The results were mixed, and varied among countries for three reasons, namely, (i) the general lack of ownership of the reforms and commitment to its implementation by those involved, and little public support for the programme; political understanding and support for structural public sector reform programmes (PSRPs) remained narrow and difficult to sustain; and (iii) as public services continued to deteriorate or stagnate under the structural PSRPs, there was political and public pressureto focus on improving these services. That provided the drive for launching the next, new wave or facet of PSRP (Lienert and Modi 1997; Nunberg 1999; UNECA 2003; Antwi et. al. 2008; Ayee 2010).
The second phase is called qualitative second-generation Reforms the focus of which was on capacity building and began in the 1990s to early 2000. The key interventions included enhancing staff skills, improvement of management systems and structures, restoring incentives and improving pay and improving the work environment. It has been pointed out that the capacity-building-oriented PSRPs did not to have any perceptible impact on service delivery. In addition, the capacity building measures were in many instances piecemeal and fragmented. One singularly significant shortcoming was the conspicuous absence of effective pay and incentives reform, which remain critical to sustainable capacity building. Even in those African countries where major downsizing of the public service had taken place, there was limited progress in pay reform (Kaul 1996; 1997). The resources released from retrenchment were not enough to appreciably lift the low salaries of public servants. Consequently, morale and discipline in the public service remained low, and unethical conduct in ways of bribery and corruption were on the rise. In the circumstances, service delivery continued to deteriorate in most countries throughout the 1990s. Recognizing this trend is at the heart of the on-going initiatives to design the third wave PSRPs (Crook 2010; Bangura and Larbi 2006; Hope Sr, 2001).
The third phase is the third- generation reforms post- Washington consensus, whose focus is on service delivery improvements and started from the late 1990s to date. Besides the perceived inadequacies of the first and second waves of PSRPs, the added impetus for the reform programmes to focus on service delivery improvement which originated from six factors: (i) the need to demonstrate early results; (ii) public demands for transparency and accountability; the shift to market economies and private sector- led economic growth; (iv) influence of “new public management”; measureof decentralization to local governments, and corporatisation of public service delivery through establishment of executive agencies; (v) the need for PSRPs to support sector-wide approaches; and (vi) pursuit of an integrated systems approach (McCourt 2008; 2013; Ayee 2005; 2008).
Even though the third phase is ongoing, the evidence is that the reforms have not transformed the Africa’s public sector. This is because the sector continues to be saddled with corruption, inefficiency, poor management and implementation of public policies and programmes. This has led to the search for alternative approaches to address the problems of the public sector (Owusu and Ohemeng 2012). Some scholars have therefore called for a “developmental public service”, which is capable of helping a developmental state implement its policies and accomplish its goals (Johnson 1982; 1995; Wade 1990; Evans 1995). A developmental public service therefore embodies the capacities to perform effectively the regulatory, administrative, technical and extractive functions (Brautigam 1996; Owusu and Ohemeng 2012; Ayee 2013).

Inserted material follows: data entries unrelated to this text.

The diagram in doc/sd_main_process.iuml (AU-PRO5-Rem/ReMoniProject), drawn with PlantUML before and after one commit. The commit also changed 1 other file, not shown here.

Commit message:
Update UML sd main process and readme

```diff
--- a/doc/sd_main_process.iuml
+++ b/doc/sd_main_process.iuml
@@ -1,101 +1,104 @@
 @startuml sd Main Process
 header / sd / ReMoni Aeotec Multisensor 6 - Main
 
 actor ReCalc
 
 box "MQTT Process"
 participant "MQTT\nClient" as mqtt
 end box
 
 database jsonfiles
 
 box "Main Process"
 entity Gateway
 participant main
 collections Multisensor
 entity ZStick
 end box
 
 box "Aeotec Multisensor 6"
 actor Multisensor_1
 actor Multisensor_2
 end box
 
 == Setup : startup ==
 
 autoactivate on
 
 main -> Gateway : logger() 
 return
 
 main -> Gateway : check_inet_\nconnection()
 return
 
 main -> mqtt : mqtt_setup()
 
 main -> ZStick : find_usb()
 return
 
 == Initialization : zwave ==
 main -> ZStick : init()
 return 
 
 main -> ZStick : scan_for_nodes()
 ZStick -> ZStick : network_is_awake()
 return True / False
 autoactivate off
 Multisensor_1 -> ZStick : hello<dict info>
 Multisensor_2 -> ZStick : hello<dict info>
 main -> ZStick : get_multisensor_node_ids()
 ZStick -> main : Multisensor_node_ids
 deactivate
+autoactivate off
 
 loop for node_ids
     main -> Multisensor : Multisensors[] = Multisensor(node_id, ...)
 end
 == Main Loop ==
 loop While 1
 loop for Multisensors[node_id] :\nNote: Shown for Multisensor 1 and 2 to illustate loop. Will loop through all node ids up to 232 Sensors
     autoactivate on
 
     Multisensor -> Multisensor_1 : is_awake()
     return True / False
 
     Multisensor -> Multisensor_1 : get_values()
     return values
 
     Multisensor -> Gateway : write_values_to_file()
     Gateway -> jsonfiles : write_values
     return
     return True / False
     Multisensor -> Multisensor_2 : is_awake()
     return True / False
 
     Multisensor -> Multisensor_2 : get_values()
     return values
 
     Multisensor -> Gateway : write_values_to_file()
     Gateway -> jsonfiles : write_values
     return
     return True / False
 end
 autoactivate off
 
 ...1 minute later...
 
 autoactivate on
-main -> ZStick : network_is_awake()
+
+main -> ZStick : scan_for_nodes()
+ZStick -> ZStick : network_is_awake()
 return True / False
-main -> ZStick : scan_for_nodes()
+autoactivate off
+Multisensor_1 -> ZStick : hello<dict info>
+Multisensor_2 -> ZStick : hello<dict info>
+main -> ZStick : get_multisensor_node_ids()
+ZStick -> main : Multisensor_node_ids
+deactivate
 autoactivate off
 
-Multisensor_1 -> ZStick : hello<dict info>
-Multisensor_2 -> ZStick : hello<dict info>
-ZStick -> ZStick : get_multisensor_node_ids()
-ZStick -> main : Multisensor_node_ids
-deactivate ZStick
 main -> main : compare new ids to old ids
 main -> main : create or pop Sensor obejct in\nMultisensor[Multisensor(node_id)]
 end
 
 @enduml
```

PSRs have focused on the following five features or elements. They are (i) the redefinition of the role of the state, which includes the principle of subsidiarity; efficiency measures such as improved financial and human resources systems to enhance public management performance; financial management that includes budget reforms, the introduction of the medium and expenditure framework (MTEF) and tax administration such as the creation of semi-autonomous revenue agencies; (iv) improved service delivery through surveysof service delivery, quality charters and programme evaluation; (v) enforcing accountability through internal and external control mechanisms such as internal audits, code of ethics, developing capacity of supreme audit agencies and improving the independence of the judiciary, legislative and civil society organizations (Owusu and Ohemeng 2012; Ayee 2012; Awortwi 2010; Antwi et. al. 2008; Olowu 2011; Adamolekun and Kiragu 2011). A new element has been introduced which some scholars have referred to as the “new public service, serving rather than steering” (Denhardt and Denhardt 2000).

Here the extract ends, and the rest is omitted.